"Man kennt die eigene Sprache nicht, bis man eine fremde Sprache lernt."
(You do not know your own language until you have learned a foreign language.)
After a failed experience with conversational Spanish in 7th grade, I took German in my last two years of high school. Our teacher, Frau Richardson (aus Nürnberg), never used the ALM German books, but rather still used the old traditional textbooks which taught the grammar and which still printed the German text in Fraktur (one day, she even taught us the Fraktur handwriting, AKA Sütterlinschrift, AKA Kurrentschrift).
I learned vastly more English grammar in those two years of high school German than I ever did in all twelve years of English class.
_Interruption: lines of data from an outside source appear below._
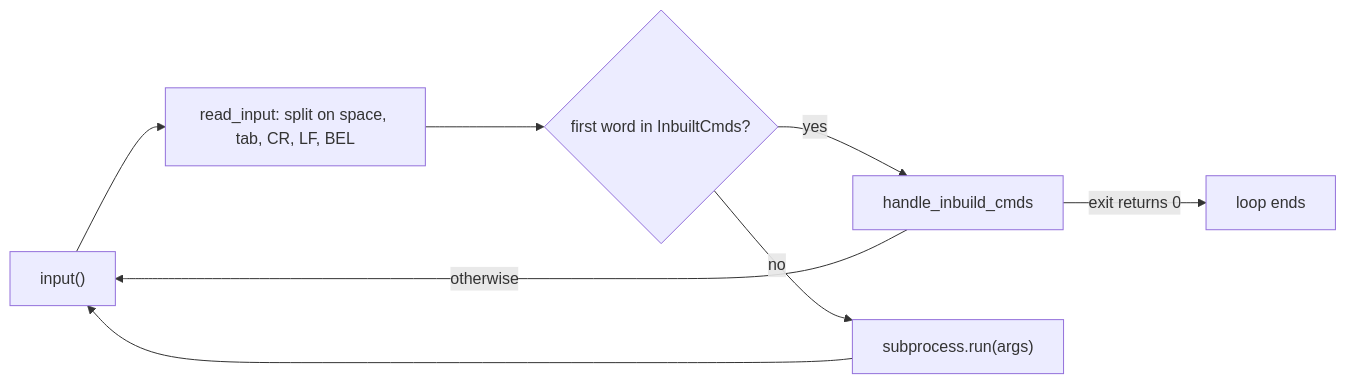
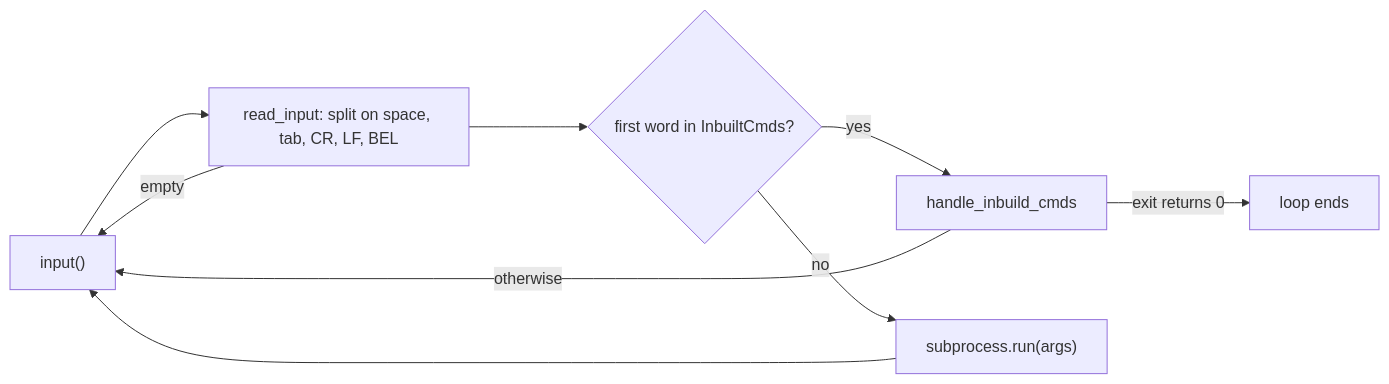
One commit to Avi-Rana-1718/piss changed the diagram in README.md. Above: the diagram before and after it, drawn with Mermaid. The commit also changed other lines of this file, not shown here.

````diff
--- a/README.md
+++ b/README.md
@@ -36,10 +37,11 @@
 ```mermaid
 flowchart LR
     A["input()"] --> B["read_input: split on space, tab, CR, LF, BEL"]
+    B -- "empty" --> A
     B --> C{"first word in InbuiltCmds?"}
     C -- yes --> D["handle_inbuild_cmds"]
     C -- no --> E["subprocess.run(args)"]
     D -- "exit returns 0" --> F["loop ends"]
     D -- "otherwise" --> A
     E --> A
 ```
````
Lessing was right!
I started college in 1969 as a foreign language major, earning an AA Liberal Arts -- Foreign Languages in 1976 and a BA German in 1975, during which time I had studied 12 human languages to one extent or another. My foreign language "career" effectively ended in 1976, when I turned to studying computer science, which mainly involved learning and using other languages, albeit non-human ones.
I found my foreign language skills to be very useful in learning programming languages, especially in the beginning. Unlike my fellow students, I viewed those languages as a form of communication through which I was telling the computer what to do. Therefore, I would read source code for meaning and thus in debugging I would determine what I was saying to the computer to cause it to not do what I wanted while my fellow students were reduced to making random changes hoping that would fix their problems. Of course, I had the added advantage of viewing algebra as a language as well, thanks to having watched Leonard Bernstein's treatment of "musical linguistics" in his lectures, The Unanswered Question, which helped me to arrive at a very effective approach to word problems ("Simply translate the English statements into algebra, ... ").
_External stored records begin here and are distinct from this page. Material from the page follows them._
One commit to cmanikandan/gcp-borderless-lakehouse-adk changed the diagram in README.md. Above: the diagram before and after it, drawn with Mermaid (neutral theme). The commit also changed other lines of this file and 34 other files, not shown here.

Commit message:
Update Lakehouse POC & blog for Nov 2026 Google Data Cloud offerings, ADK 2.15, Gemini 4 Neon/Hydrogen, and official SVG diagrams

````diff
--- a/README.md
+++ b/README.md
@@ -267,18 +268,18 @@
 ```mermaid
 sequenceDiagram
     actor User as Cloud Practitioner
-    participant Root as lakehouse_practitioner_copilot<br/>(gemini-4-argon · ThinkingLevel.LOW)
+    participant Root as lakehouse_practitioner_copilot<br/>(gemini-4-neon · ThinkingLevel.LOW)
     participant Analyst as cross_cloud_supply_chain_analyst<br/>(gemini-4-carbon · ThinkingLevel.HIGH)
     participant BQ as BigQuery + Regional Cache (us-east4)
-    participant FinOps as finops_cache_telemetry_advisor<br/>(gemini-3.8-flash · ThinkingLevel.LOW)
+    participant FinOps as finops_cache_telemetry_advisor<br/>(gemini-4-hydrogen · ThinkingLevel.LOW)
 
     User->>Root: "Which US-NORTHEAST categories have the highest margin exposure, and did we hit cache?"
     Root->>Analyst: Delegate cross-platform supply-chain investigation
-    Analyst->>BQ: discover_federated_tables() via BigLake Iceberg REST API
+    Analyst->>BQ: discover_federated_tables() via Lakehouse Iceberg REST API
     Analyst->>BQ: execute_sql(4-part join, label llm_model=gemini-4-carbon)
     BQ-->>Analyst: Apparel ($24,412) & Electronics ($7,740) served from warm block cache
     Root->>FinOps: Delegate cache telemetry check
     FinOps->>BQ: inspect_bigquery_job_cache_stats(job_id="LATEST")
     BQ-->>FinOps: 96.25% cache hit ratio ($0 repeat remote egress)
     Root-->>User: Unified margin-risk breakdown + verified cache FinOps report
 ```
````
I have not been able to do much with my human languages from then until I started crawling the Web and reading non-English-language pages. Even though you can view most Wikipedia pages in other languages, they are not identical in content; in many instances I have found much more information and the information I was seeking on the non-English page (especially if the subject pertained to the culture or history of that language's country/culture). I regret that the foreign language opportunities on the Internet had not been available when I was a student. And the foreign-language fare on Netflix.
When I started back in Spanish class in 1999, many of the students wanted to know how to do the accented and special characters on their computers. I did a quick write-up for them, which I have since developed into this set of web pages: " Foreign and Special Characters in Word Processing". I hope you find it of use.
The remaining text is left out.